The National Archives Experience: Digital Vaults

A few months ago, I blogged about the Georgia Archives Digital Vaults, but have you seen the National Archives Digital Vaults?  Many thanks to Sandi Adams for pointing me to this FABULOUS resource! 

What can you do with the resources in The National Archives Digital Vaults?

  • Create a movie
  • Create a poster
  • Search by tag or keyword
  • Collect primary source documents and images for a project

For lesson plans and ideas, go to the Educator and Student Resource Page at http://www.archives.gov/nae/education/.  In addition to great resources for teachers and students, teachers can find wonderful guides and handouts to use with students that explain primary sources and analysis worksheets for an array of primary sources, including written documents, photographs, maps, cartoons, sound recordings, posters, and motion pictures. 

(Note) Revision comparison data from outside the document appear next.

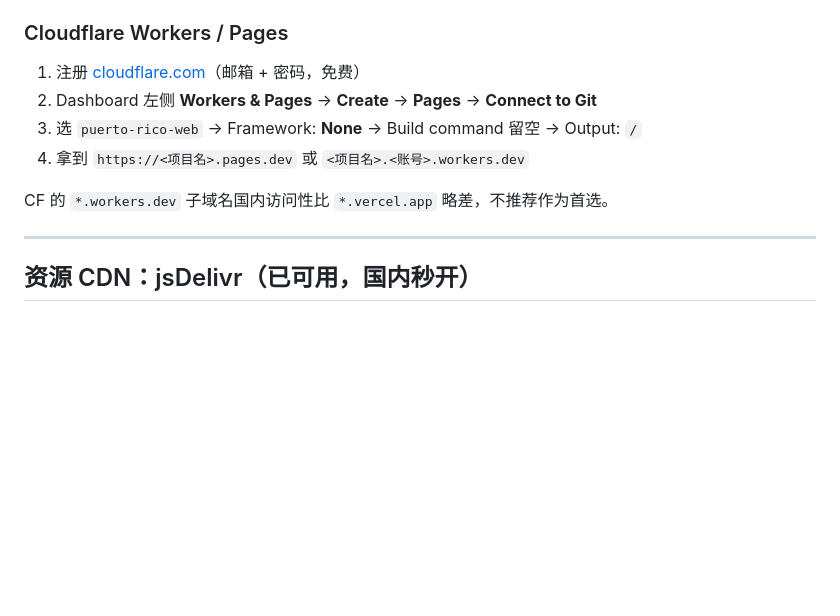
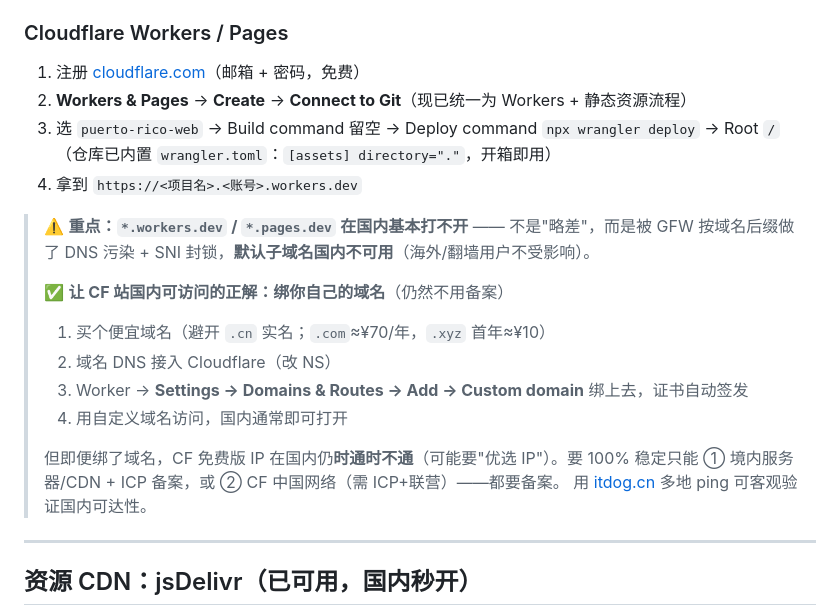
Before and after one commit to Ethan9123/puerto-rico-web, a Markdown page: CN-ACCESS.md, the part around the change. Drawn GitHub-style; blank space fills up the shorter version.

```diff
--- a/CN-ACCESS.md
+++ b/CN-ACCESS.md
@@ -65,11 +65,23 @@ GitHub Pages 在中国大陆经常被 GFW 干扰（DNS 污染 / IP 阻断），
 ### Cloudflare Workers / Pages
 
 1. 注册 [cloudflare.com](https://www.cloudflare.com/)（邮箱 + 密码，免费）
-2. Dashboard 左侧 **Workers & Pages** → **Create** → **Pages** → **Connect to Git**
-3. 选 `puerto-rico-web` → Framework: **None** → Build command 留空 → Output: `/`
-4. 拿到 `https://<项目名>.pages.dev` 或 `<项目名>.<账号>.workers.dev`
+2. **Workers & Pages** → **Create** → **Connect to Git**（现已统一为 Workers + 静态资源流程）
+3. 选 `puerto-rico-web` → Build command 留空 → Deploy command `npx wrangler deploy` → Root `/`
+   （仓库已内置 `wrangler.toml`：`[assets] directory="."`，开箱即用）
+4. 拿到 `https://<项目名>.<账号>.workers.dev`
 
-CF 的 `*.workers.dev` 子域名国内访问性比 `*.vercel.app` 略差，不推荐作为首选。
+> ⚠️ **重点：`*.workers.dev` / `*.pages.dev` 在国内基本打不开** —— 不是"略差"，而是被 GFW
+> 按域名后缀做了 DNS 污染 + SNI 封锁，**默认子域名国内不可用**（海外/翻墙用户不受影响）。
+>
+> ✅ **让 CF 站国内可访问的正解：绑你自己的域名**（仍然不用备案）
+> 1. 买个便宜域名（避开 `.cn` 实名；`.com`≈¥70/年，`.xyz` 首年≈¥10）
+> 2. 域名 DNS 接入 Cloudflare（改 NS）
+> 3. Worker → **Settings → Domains & Routes → Add → Custom domain** 绑上去，证书自动签发
+> 4. 用自定义域名访问，国内通常即可打开
+>
+> 但即便绑了域名，CF 免费版 IP 在国内仍**时通时不通**（可能要"优选 IP"）。要 100% 稳定只能
+> ① 境内服务器/CDN + ICP 备案，或 ② CF 中国网络（需 ICP+联营）——都要备案。
+> 用 [itdog.cn](https://www.itdog.cn/) 多地 ping 可客观验证国内可达性。
 
 ---
 
```
Also changed, not shown: DEPLOY-CLOUDFLARE.md (+14 -3 lines).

Go to http://www.archives.gov/nae/education/tool-box.html to access these materials!

You may also want to read this great blog post by Glenn at the HistoryTech blog at http://historytech.wordpress.com/2008/04/12/digital-vaults-social-networking-for-primary-sources/.

This is a resource that can make history come alive for students!  We would love to collaborate with you as a teacher and develop a project or research unit that incorporates this treasure trove of primary source documents.   Please let me know if you would like to explore ways to incorporate the digital archives into your instruction!

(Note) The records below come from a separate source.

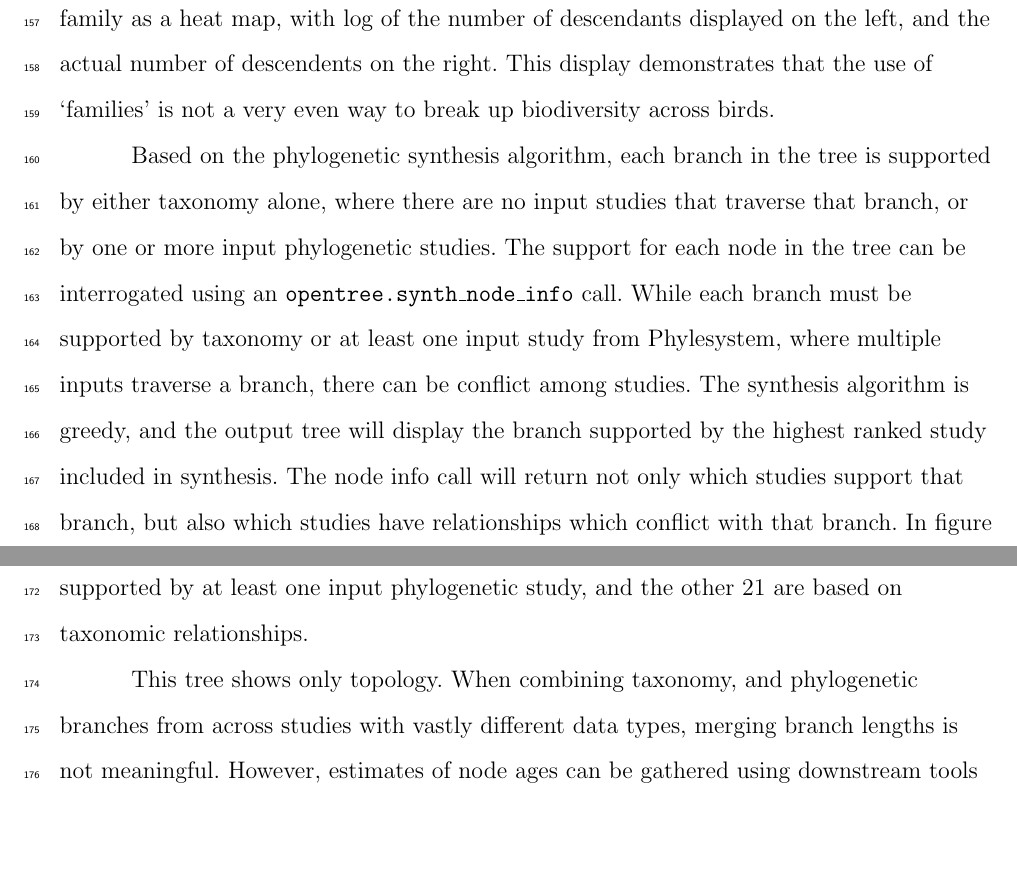
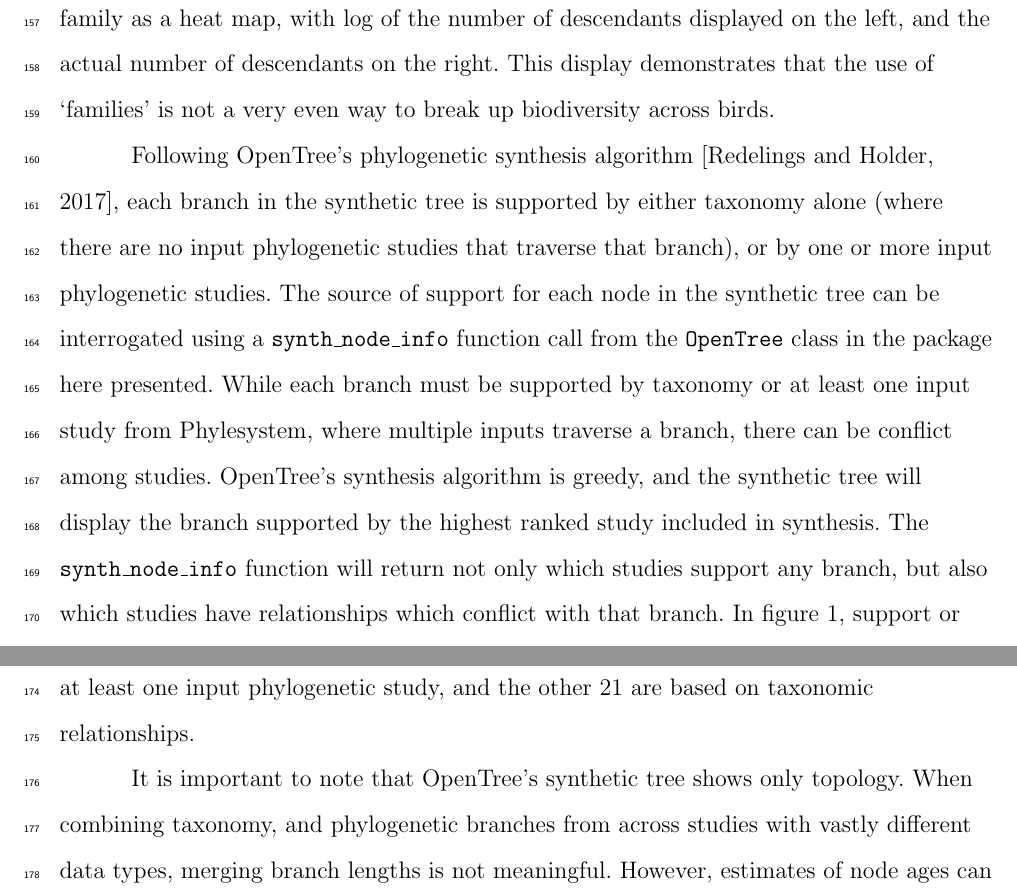
Before and after one commit to OpenTreeOfLife/python-opentree, a LaTeX document (docs/draft/python-opentree.tex): two parts of page 8 of 15, joined at a grey line, cut so that both start at the same text, the shorter picture padded with empty space. Compiled offline with pdfLaTeX.

Commit message:
edits around synthetic tree and conflict

```diff
--- a/docs/draft/python-opentree.tex
+++ b/docs/draft/python-opentree.tex
@@ -164,17 +164,18 @@ Some of the non-monophyletic taxa map to internal nodes on our output tree. In t
 
 These families contain from 1 to 920 total descendant tip taxa (species and subspecies).
 Across all 150 families, 10,357 descendent tip taxa  are captured by the relationships shown in this tree.
-Figure \ref{birdfams} displays the number of descendant taxa in each family as a heat map, with log of the number of descendants displayed on the left, and the actual number of descendents on the right.
+Figure \ref{birdfams} displays the number of descendant taxa in each family as a heat map, with log of the number of descendants displayed on the left, and the actual number of descendants on the right.
 This display demonstrates that the use of `families' is not a very even way to break up biodiversity across birds.
 
-Based on the phylogenetic synthesis algorithm, each branch in the tree is supported by either taxonomy alone, where there are no input studies that traverse that branch, or by one or more input phylogenetic studies.
-The support for each node in the tree can be interrogated using an \texttt{opentree.synth\_node\_info} call.
+Following OpenTree's phylogenetic synthesis algorithm \citep{redelings_supertree_2017}, each branch in the synthetic tree is supported
+by either taxonomy alone (where there are no input phylogenetic studies that traverse that branch), or by one or more input phylogenetic studies.
+The source of support for each node in the synthetic tree can be interrogated using a \texttt{synth\_node\_info} function call from the \texttt{OpenTree} class in the package here presented.
 While each branch must be supported by taxonomy or at least one input study from Phylesystem, where multiple inputs traverse a branch, there can be conflict among studies.
-The synthesis algorithm is greedy, and the output tree will display the branch supported by the highest ranked study included in synthesis.
-The node info call will return not only which studies support that branch, but also which studies have relationships which conflict with that branch.
-In figure \ref{birdfams} support or conflict for each branch is displayed by the intensity of green and red coloration, respectively. Some branches in this tree are supported by 20 studies, and a few show conflict with up to 17 other studies. Of the 443 branches in this tree, 422 are supported by at least one input phylogenetic study, and the other 21 are based on taxonomic relationships.
+OpenTree's synthesis algorithm is greedy, and the synthetic tree will display the branch supported by the highest ranked study included in synthesis.
+The \texttt{synth\_node\_info} function will return not only which studies support any branch, but also which studies have relationships which conflict with that branch.
+In figure \ref{birdfams}, support or conflict for each branch is displayed by the intensity of green and red coloration, respectively. Some branches in this tree are supported by 20 studies, and a few show conflict with up to 17 other studies. Of the 443 branches in this tree, 422 are supported by at least one input phylogenetic study, and the other 21 are based on taxonomic relationships.
 
-This tree shows only topology. When combining taxonomy, and phylogenetic branches from across studies with vastly different data types, merging branch lengths is not meaningful. However, estimates of node ages can be gathered using downstream tools such as DateLife \citep{sanchez-reyes_datelife_2019} which gathers and synthesizes node date information from studies in the Phylesystem database.
+It is important to note that OpenTree's synthetic tree shows only topology. When combining taxonomy, and phylogenetic branches from across studies with vastly different data types, merging branch lengths is not meaningful. However, estimates of node ages can be gathered using downstream tools such as DateLife \citep{sanchez-reyes_datelife_2019} which gathers and synthesizes node date information from studies in the Phylesystem database.
 
 \subsection{Linking data from the Global Biodiversity Information Facility (GBIF) with phylogenetic information from Open Tree of Life}
 
```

Living History: Two Cool Finds

I came across two items this morning that you might enjoy if you are into history, stories, or archives.

First, I stumbled across this wonderful Flickr collection entitled “Mom’s World” by Joey Harrison.  This collection chronicles his mother’s recollections (she provides most of the narratives) and photos of life in Grand Rapids, Michigan between the late 1940s —2007.  If you want to hear first-hand accounts of life from this time period, you must check out the photos and narratives…his mother is sharp as a tack!  What a wonderful way to preserve history for your family and the general public!  Fascinating stories, amazing photography—definitely something you will enjoy.

Secondly, the Atlanta Journal Constitution ran this story this morning about a historical collection of rare newspapers donated by Nell McGruder to the Atlanta History Center.  If you are interested in north Georgia history (particularly Cherokee County), this is a great story!  I only wish the Atlanta History Center had the money to digitize and upload the images of these rare newspapers to Flickr a la Library of Congress!  Perhaps they may eventually go to the Georgia Archives? 

While reading The English Patient in 2004 for a course with Dr. Mark Faust at UGA, Dr. Faust wisely observed that history is really a series of stories and accounts, not necessarily objective facts that are black and white.  I think primary sources such as these affirm that view.  It makes me a little sad to think that I never perceived “history” as story until I was a graduate student!  I think more people might take a interest in history and its study if they thought of it as story rather than a series of disconnected facts.

I hope you enjoy these resources!  Let me know what you think!